This week we are proud to feature Saniter, a company that the McGill Dobson Centre has helped build and grow.
Some startups grow around a team of entrepreneurs who use their talents and skills to pivot many times in the type of problem that they are trying to solve. Saniter took the exact opposite route. The company’s founder, Swathi Sadagopan decided she was going to solve a very specific problem: she was going to provide a sustainable solution to open defecation to the billion-plus of individuals around the world who currently do not have access to any sort of sewage facilities.
In India alone, it is estimated that over five hundred million people have no access to proper sanitation. It would be difficult to overestimate the risks associated with open defecation. The negative side effects range from environmental pollution to health risks to risks of assault.
After identifying the problem, Swathi, an electrical engineer herself, found two collaborators from the McGill engineering department and began to work out the details of the solution. Swathi chose the village Light House Kuppam in Tamil Nadu, India, as the ground zero where the pilot will be launching in early 2016.
While Saniter is not the first to address the issue of open defecation, they have combined three key incremental innovations to create what could be a potentially powerful solution:
1. A ow-cost toilet-in-a-box that is assembled using materials already manufactured at scale,
2. Leverage an existing network of vacuum truck operators to clean the collected waste

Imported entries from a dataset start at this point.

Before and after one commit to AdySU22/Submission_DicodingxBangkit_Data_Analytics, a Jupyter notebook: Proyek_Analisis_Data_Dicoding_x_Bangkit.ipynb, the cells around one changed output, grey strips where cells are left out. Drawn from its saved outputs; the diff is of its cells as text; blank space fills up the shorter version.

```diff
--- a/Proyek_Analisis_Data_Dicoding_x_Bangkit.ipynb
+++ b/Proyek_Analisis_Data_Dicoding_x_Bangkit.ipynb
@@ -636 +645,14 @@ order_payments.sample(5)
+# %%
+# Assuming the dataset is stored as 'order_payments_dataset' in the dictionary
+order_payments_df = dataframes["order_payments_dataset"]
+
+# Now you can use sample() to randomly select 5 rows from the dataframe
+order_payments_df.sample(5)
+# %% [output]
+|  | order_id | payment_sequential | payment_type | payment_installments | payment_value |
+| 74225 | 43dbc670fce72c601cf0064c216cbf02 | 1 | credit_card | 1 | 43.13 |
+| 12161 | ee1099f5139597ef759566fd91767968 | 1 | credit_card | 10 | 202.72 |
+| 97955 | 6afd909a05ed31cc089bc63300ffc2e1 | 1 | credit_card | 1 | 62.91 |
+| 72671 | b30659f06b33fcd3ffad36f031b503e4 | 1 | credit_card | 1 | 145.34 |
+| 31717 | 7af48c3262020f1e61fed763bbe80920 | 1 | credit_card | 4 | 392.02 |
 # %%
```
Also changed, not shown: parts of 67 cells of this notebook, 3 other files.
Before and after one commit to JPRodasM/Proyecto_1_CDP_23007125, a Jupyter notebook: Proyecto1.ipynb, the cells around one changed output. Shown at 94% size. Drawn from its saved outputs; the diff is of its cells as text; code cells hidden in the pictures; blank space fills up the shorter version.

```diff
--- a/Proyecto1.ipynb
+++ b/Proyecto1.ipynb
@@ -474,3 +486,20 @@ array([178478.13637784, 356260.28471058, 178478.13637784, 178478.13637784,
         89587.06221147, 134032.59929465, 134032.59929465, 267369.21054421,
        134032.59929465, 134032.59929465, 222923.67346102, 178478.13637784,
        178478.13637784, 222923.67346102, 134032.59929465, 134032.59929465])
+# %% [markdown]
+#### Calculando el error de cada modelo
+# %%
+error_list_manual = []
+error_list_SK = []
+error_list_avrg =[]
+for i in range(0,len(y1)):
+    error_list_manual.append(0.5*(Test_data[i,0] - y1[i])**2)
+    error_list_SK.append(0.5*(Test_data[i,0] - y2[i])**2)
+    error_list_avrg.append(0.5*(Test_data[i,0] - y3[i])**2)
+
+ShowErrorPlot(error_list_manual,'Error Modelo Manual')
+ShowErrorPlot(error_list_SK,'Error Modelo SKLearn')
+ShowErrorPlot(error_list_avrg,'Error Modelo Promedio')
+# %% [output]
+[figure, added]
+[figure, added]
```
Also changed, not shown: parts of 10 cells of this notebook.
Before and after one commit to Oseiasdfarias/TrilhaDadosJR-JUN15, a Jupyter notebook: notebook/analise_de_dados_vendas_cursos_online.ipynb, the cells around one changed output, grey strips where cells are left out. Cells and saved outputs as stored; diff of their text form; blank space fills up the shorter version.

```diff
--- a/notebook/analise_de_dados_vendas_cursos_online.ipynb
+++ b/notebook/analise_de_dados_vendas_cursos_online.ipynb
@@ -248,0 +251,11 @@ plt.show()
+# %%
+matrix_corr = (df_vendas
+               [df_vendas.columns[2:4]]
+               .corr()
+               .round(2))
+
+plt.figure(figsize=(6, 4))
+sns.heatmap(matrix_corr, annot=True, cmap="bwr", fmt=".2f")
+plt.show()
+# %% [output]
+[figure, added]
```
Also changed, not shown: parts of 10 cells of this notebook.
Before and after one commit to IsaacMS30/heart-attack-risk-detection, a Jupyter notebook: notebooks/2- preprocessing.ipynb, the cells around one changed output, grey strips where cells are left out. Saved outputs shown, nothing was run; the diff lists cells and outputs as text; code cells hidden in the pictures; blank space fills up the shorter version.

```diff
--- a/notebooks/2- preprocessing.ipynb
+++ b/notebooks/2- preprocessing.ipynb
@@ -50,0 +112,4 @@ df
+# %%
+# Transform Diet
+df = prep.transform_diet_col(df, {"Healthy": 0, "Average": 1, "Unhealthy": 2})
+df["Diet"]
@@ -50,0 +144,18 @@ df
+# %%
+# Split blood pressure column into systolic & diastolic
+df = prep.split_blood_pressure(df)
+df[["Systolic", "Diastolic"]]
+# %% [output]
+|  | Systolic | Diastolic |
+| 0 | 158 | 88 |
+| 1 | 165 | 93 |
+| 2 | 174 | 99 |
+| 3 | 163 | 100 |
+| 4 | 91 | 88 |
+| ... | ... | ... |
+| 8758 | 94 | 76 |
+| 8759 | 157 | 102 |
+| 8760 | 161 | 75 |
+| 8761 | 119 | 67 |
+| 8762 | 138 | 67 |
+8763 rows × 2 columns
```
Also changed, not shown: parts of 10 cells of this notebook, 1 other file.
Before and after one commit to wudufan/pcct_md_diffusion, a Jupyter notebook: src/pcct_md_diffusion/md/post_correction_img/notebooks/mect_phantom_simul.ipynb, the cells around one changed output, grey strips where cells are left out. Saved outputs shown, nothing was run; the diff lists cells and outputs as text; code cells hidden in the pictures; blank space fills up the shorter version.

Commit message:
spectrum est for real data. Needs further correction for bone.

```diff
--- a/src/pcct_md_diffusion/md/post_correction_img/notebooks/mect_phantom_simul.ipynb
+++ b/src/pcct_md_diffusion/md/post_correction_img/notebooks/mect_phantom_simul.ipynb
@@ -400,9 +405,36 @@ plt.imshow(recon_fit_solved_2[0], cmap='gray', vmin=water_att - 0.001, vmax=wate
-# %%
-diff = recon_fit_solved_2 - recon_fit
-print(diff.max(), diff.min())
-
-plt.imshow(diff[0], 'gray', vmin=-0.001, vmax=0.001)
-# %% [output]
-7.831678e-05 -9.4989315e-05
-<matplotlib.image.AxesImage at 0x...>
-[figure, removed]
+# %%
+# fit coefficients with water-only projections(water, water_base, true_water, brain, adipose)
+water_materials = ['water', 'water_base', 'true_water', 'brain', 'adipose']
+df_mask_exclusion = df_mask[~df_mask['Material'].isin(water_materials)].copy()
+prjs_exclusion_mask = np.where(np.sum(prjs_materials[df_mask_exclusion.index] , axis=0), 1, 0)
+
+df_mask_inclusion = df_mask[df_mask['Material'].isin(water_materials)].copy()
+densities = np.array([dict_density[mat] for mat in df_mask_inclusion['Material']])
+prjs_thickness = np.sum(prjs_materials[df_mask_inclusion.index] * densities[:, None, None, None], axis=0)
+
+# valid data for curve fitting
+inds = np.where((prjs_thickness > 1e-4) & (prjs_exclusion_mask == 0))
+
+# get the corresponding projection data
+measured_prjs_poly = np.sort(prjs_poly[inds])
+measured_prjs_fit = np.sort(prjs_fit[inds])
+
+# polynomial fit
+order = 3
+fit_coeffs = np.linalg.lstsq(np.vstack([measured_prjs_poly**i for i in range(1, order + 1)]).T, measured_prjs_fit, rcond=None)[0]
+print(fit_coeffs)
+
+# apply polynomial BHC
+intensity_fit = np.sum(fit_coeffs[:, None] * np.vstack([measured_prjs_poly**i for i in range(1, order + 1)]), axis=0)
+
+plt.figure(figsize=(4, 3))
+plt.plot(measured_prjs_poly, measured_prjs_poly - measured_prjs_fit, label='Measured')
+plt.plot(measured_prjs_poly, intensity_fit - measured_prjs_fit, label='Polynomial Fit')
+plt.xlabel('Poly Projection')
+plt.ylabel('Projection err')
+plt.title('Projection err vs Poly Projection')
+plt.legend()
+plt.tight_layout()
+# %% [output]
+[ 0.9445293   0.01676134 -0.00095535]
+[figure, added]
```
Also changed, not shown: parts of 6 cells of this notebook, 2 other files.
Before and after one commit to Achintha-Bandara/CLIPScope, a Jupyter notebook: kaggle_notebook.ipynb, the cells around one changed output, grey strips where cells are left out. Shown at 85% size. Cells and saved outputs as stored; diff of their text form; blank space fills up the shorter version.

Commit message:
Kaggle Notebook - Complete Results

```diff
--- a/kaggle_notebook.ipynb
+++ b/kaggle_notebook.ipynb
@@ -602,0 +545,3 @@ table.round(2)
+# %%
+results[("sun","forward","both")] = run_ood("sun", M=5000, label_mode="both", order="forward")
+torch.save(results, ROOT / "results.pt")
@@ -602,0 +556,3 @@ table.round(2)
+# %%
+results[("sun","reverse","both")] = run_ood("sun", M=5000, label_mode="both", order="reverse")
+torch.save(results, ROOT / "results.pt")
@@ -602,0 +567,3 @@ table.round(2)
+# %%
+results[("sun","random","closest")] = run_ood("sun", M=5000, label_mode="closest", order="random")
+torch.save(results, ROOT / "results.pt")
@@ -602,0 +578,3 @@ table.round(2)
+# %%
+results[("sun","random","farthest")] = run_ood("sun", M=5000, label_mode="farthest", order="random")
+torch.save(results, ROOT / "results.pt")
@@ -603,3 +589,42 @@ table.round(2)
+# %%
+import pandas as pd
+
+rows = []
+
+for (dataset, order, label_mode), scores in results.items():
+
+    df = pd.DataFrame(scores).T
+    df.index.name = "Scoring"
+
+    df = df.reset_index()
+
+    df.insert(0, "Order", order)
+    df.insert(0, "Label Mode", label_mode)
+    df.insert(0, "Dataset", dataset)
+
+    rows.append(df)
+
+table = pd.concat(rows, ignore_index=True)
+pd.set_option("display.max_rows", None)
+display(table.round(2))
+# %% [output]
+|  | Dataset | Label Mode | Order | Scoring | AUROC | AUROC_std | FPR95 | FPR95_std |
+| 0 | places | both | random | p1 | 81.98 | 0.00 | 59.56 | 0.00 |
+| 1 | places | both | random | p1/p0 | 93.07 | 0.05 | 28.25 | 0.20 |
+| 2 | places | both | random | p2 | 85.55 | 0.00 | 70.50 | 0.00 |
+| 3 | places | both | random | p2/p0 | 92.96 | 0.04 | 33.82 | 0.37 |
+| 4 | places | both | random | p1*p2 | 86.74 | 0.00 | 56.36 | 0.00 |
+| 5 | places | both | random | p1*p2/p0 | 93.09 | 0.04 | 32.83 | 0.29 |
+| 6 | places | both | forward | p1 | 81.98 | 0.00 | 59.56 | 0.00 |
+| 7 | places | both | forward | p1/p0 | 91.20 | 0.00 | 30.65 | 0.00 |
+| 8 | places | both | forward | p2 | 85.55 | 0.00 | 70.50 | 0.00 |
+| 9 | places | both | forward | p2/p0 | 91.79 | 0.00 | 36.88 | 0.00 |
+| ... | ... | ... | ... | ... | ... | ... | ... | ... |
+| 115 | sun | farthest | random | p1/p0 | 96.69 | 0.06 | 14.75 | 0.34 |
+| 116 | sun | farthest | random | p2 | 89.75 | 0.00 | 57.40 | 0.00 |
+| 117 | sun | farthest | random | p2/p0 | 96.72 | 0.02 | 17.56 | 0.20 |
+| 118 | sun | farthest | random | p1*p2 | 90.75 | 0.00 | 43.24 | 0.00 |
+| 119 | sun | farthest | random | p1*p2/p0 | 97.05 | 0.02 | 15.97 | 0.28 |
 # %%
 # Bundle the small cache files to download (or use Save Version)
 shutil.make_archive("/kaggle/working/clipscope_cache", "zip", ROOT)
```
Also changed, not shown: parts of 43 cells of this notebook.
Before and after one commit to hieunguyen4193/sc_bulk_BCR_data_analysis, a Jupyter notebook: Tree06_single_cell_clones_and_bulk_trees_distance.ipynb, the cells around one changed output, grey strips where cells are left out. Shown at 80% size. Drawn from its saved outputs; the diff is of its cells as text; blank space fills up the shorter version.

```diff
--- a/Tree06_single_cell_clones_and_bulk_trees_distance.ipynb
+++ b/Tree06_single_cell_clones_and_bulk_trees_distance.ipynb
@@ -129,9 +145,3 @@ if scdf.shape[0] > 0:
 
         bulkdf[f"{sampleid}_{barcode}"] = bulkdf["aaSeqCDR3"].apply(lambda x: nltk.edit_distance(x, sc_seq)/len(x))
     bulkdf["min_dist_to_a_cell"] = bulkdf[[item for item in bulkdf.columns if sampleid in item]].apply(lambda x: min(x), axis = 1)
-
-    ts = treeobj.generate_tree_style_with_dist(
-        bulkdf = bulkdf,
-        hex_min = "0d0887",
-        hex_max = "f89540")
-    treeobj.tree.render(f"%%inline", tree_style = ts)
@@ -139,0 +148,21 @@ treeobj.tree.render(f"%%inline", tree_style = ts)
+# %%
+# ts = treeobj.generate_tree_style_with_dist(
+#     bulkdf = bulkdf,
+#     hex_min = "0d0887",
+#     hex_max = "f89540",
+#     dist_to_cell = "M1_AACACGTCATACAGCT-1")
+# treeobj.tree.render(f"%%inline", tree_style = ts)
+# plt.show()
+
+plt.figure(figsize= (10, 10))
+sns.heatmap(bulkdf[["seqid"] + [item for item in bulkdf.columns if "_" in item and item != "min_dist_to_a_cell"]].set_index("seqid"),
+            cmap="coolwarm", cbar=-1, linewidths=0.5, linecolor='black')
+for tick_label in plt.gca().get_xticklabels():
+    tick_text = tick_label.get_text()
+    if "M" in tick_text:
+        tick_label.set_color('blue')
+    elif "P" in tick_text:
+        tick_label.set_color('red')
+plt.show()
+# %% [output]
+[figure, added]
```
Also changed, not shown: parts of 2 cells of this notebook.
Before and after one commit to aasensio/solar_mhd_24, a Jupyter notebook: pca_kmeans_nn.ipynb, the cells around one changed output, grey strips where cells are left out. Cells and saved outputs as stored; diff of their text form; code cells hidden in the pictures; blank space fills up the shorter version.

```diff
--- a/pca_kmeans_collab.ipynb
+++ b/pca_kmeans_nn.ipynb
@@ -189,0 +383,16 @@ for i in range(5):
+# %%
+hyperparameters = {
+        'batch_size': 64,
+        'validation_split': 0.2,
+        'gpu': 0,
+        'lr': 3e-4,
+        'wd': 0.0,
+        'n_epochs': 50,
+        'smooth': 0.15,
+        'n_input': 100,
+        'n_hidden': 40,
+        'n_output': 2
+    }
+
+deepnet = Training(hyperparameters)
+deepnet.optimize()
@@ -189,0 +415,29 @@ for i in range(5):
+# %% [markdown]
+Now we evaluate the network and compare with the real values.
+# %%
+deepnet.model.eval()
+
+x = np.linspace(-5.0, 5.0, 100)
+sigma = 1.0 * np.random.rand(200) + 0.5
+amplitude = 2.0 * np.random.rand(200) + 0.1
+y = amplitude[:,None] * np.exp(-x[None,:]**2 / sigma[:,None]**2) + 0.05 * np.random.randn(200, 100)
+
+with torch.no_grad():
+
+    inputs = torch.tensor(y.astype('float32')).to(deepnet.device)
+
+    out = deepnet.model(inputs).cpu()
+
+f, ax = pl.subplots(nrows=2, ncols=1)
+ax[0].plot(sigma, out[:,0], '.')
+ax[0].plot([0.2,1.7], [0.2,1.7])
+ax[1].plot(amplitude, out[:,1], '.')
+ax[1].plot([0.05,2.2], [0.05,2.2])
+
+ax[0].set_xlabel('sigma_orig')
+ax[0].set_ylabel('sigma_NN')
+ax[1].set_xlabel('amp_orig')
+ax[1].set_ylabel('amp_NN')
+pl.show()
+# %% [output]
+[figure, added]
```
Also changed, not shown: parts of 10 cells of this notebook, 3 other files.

3. Bundle sanitation and energy as a single service to create a compelling reason for buying their product. Currently, Swathi’s team has secured funding from the Dobson Center and the Infosys Foundation and are in the process of working out the kinks of the physical prototype.
When discussing the challenges the project faces on the ground, Swathi is quick to mention the necessity to gain grassroots support in the local communities. Support must come from community members fully integrated in the local society. For the project to be successful, it is crucial that the initiative be perceived as coming from within the community rather than being forced upon by outsiders. According to Swathi, pregnant women and families with sons of a marrying age are most receptive of the idea as they are impacted most by the existing unsanitary conditions.
The Saniter team has also chosen the right time to enter the market as the problem of open defecation is high on the agenda for Indian authorities. From the beginning of his campaign, Nerendra Modi proclaimed a”toilets first, temples later” approach to the problem of open defecation. The fact that the problem is now high on the national agenda is an important factor as it increases funding for existing organizations working in the same field and promotes the benevolence of local government officials who often have the power to make-or-break an entrepreneurial project. India’s government had been tackling the problem by attempting to raise social awareness (for example the “No Toilet, No Bride” campaign) as well as very concrete cash incentives that subsidize the construction of toilets in rural homes.
We wish the best of luck to the Saniter team and will be sure to provide you with updates as their journey continues.